Wherever the word "资源池新增" appears in a line of the data, that line should be copied.
------------------------------
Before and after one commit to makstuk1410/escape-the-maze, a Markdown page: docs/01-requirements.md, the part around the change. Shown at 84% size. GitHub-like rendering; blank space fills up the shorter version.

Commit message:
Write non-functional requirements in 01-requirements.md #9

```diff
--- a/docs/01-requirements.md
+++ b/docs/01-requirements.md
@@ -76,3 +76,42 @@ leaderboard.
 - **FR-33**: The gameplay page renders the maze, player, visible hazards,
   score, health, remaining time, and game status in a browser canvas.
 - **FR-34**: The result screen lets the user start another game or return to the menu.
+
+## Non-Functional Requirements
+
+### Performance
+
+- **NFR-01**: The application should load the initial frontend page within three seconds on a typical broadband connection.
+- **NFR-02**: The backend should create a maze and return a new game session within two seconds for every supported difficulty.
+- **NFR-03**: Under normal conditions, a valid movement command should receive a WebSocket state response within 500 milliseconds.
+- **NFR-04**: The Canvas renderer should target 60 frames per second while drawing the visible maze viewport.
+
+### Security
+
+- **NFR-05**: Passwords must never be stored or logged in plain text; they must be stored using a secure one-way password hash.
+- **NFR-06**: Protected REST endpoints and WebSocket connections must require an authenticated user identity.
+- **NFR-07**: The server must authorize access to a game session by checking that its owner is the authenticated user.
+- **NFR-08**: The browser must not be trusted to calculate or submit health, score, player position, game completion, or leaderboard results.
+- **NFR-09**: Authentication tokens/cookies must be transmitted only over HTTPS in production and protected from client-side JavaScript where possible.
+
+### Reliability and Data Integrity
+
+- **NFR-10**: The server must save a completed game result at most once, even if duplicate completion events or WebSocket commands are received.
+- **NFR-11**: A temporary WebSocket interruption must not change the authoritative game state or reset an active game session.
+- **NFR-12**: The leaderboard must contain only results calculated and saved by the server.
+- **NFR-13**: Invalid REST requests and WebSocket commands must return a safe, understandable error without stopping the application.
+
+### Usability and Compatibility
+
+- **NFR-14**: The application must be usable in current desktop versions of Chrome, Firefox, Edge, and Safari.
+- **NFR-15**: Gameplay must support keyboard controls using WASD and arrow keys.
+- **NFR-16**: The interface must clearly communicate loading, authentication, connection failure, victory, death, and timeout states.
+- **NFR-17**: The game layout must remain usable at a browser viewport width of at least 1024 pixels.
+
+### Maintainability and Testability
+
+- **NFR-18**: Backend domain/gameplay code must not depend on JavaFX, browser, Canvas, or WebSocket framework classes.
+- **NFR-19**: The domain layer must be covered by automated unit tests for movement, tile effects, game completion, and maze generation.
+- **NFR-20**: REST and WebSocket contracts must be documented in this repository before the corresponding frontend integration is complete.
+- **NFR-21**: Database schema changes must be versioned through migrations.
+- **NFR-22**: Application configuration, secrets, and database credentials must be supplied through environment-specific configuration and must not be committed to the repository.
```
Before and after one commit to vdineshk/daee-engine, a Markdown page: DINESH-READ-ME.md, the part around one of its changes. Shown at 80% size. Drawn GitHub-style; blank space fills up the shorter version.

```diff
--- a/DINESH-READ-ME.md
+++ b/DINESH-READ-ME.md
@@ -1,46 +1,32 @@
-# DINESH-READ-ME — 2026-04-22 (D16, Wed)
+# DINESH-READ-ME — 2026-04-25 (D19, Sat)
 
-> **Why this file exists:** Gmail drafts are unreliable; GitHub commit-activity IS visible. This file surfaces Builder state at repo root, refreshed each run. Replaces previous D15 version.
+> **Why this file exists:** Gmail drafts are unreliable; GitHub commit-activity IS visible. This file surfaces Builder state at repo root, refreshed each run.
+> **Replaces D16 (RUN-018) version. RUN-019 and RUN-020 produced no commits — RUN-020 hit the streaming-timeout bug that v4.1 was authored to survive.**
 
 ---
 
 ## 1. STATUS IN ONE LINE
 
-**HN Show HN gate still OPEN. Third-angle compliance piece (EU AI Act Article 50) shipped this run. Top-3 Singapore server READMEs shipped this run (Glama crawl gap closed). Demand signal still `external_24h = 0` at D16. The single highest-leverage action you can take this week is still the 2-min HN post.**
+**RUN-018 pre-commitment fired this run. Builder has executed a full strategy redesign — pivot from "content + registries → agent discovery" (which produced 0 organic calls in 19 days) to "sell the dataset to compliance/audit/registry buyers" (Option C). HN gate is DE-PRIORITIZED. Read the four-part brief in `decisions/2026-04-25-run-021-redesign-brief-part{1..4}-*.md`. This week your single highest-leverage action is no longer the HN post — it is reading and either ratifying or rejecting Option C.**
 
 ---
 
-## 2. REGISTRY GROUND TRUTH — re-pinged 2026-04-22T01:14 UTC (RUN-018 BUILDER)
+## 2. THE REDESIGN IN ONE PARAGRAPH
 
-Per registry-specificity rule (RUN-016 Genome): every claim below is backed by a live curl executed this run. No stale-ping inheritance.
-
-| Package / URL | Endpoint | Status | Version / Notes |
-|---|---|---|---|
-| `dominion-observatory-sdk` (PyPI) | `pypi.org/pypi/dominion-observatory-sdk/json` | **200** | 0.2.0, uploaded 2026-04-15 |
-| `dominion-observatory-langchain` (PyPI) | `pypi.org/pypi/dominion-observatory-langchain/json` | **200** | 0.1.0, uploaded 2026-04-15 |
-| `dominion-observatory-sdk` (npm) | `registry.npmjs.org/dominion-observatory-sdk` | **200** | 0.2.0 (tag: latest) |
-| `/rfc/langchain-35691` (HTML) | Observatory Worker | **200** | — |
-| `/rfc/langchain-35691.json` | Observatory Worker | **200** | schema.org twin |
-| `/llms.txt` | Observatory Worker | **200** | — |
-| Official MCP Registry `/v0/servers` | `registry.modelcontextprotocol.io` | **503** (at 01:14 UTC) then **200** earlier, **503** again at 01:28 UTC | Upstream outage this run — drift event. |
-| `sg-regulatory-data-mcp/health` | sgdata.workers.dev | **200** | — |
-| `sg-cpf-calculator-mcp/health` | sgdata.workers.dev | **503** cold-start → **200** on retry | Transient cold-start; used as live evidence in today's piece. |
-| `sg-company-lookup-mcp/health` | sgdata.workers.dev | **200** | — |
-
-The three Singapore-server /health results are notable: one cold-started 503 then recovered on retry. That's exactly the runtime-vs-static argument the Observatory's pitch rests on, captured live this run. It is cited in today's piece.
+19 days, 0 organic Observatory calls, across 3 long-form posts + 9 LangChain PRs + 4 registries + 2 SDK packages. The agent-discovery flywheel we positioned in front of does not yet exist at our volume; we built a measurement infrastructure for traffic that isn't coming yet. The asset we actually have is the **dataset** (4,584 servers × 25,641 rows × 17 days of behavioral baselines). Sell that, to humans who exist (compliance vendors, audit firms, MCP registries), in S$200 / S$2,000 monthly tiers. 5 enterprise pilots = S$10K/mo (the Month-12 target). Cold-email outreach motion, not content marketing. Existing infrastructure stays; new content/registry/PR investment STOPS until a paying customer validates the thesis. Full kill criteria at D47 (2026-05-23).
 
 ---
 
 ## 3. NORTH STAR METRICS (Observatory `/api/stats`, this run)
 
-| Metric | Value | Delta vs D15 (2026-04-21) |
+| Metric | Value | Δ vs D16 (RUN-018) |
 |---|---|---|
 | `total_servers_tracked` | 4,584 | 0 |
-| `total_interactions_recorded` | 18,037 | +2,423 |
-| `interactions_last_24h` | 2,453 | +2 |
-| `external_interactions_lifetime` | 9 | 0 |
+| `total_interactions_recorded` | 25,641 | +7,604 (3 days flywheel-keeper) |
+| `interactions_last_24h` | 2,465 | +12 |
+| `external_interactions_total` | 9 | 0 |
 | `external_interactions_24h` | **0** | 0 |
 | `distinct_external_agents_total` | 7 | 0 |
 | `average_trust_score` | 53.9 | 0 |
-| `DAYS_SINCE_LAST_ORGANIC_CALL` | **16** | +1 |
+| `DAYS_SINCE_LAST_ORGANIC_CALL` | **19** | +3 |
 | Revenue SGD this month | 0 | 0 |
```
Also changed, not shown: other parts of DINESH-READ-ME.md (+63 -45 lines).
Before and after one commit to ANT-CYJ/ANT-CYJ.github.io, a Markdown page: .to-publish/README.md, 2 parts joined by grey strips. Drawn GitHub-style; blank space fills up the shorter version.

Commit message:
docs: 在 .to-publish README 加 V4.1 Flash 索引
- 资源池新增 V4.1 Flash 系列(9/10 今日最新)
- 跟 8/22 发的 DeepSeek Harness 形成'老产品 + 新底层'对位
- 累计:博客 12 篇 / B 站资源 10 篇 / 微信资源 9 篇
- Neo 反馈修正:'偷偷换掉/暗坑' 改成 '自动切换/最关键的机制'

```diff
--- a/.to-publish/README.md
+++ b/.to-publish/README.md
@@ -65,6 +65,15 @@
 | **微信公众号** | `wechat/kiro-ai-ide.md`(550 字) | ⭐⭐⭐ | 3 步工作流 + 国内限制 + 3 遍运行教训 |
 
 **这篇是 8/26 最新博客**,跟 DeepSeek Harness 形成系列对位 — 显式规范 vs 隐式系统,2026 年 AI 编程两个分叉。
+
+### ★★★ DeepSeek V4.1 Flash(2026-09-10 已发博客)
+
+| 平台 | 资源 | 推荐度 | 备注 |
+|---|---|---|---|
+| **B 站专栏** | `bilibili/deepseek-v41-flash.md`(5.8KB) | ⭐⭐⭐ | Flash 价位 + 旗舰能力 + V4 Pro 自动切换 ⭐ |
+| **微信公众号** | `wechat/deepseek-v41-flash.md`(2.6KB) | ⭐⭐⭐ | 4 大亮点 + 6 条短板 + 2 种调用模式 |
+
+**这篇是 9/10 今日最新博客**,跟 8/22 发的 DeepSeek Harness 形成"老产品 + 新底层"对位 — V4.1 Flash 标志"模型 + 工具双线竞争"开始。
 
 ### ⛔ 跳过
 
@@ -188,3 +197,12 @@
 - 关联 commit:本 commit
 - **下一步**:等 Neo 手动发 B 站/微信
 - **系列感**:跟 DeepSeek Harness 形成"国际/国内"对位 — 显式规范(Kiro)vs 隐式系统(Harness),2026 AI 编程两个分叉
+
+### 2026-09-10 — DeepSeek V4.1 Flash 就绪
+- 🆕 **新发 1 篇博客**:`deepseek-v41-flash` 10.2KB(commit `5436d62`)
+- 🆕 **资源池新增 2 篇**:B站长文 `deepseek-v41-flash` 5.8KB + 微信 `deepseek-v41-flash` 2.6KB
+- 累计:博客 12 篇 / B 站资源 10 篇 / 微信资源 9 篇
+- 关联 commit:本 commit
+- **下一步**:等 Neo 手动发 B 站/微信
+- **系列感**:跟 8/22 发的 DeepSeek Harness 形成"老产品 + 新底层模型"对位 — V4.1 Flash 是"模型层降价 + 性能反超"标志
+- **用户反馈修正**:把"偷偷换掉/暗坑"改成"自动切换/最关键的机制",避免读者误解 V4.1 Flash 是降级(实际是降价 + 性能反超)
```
------------------------------
## Answer space:
- 资源池新增 V4.1 Flash 系列(9/10 今日最新)
+- 🆕 **资源池新增 2 篇**:B站长文 `deepseek-v41-flash` 5.8KB + 微信 `deepseek-v41-flash` 2.6KB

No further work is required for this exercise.